Nonetheless, rapid progress has been made with significant benefits for rural 5G, targeting individual customers through fixed wireless access (FWA) and for backhaul instead of fiber or traditional microwave. This is particularly appealing for areas that are relatively flat where signals can be propagated widely over distances of several kilometers. The Australian Outback is a perfect example, comprising a large area with a total of around 620,000 premises, 90% of which are already reachable by beamforming antennas. The tested range is up to 7.3km, over which national broadband wholesaler NBN has demonstrated transmission at 1Gbps with partners Ericsson, Qualcomm and Casa Systems, using mmWave spectrum with beamforming.
Back in the USA, T-Mobile is also promoting FWA for rural customers, but currently over midband rather than mmWave. In April 2021, the operator launched its 5G FWA service in every US state except Alaska, as a sequel to its LTE FWA pilot with 20m households in 450 towns in October 2020. The target was, initially, subscribers cut off by AT&T’s discontinuation of DSL home broadband, but now includes ongoing rural subscribers of fixed broadband services as well with an offering costing $60 per month and access to 5G where available, reaching 30m households.
The latest marketing assault, though, also encompasses traditional mobile, with T-Mobile aiming to deliver complete broadband packages including roaming as well as home access. It is really a tactical move to mop up as many customers as possible before Verizon and AT&T get going with the 3.7-4.2 GHz C-band spectrum acquired in the world’s most expensive auction so far, concluding early 2021 and raising $81bn.
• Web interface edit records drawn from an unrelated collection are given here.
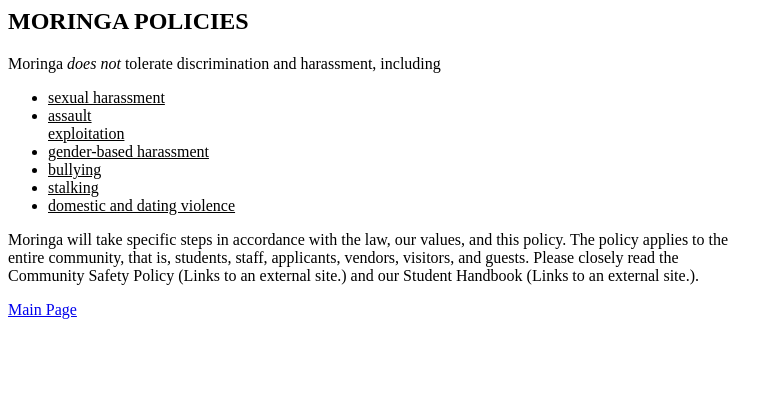
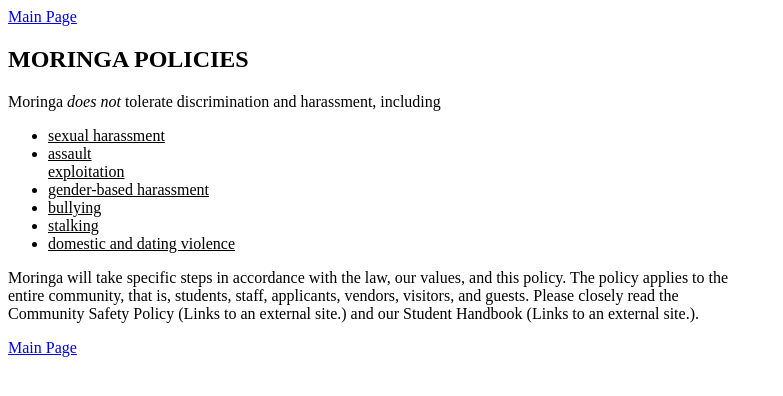
Before and after one commit to ADNAN-VICTOR/Intro-to-html, a plain HTML site: page FT09/policies.html in a window 1280 px wide. Shown: the whole page, without its empty margins (0-783 px from the left). Drawn offline with Linux system fonts and the light colour scheme.

Commit message:
initial commit

```diff
--- a/FT09/policies.html
+++ b/FT09/policies.html
@@ -1,7 +1,7 @@
 <section>
     <html>
     <head>
-    <h2>MORINGA POLICIES</h2>
+    <a href="index.html">Main Page</a><h2>MORINGA POLICIES</h2>
     <link rel="stylesheet" href="css/style.css"/>
     </head>
     <p>Moringa <em>does not</em> tolerate discrimination and harassment, including
```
T-Mobile has to tread a delicate balancing act here to avoid being accused of hypocrisy, having acquired some C-band spectrum itself in that auction. It is true that its holding is relatively small at around 10% of the total, Verizon having over half after spending $45.5bn in a desperate attempt to catch up in terms of total holdings for 5G. Even after that, Verizon still lags behind T-Mobile in overall spectrum ownership below 6 GHz, although it is well ahead in the mmWave.
The point here is that a large proportion of Verizon’s C-band winnings are in the A Block, becoming commercially available by the end of 2021, while T-Mobile’s are in the B and C Blocks, which will not be active until around 2023. This discrepancy in timing reflects concessions to satellite platforms, giving them time to move services clear of that spectrum.
At least that gave T-Mobile CEO Mike Sievert room to express his nuanced view of the C-band from the rural 5G perspective. “If you have to build out a C-Band network to match a 2.5 GHz built midband network, you’re looking at probably up to a 50% increase in density,” he said. “Don’t get me wrong, we spent a lot of money on C-band. We’ll be deploying that to supplement on top of a great 2.5 GHz layer. But it’s hard to believe that you’re going to be able to, with the density and the numbers that have been talked about by our competition … compete with the footprint and the breadth of coverage that T-Mobile is going to provide on 5G.”
Meanwhile, Sievert admitted that T-Mobile was involved in a mad dash to exploit this window of opportunity ahead of C-band deployment, especially to plug rural coverage gaps. More widely, rural coverage will be a big focus of 5G and with the help of beamforming there are hopes that the digital deficit can be reduced, even though it can never be eliminated entirely.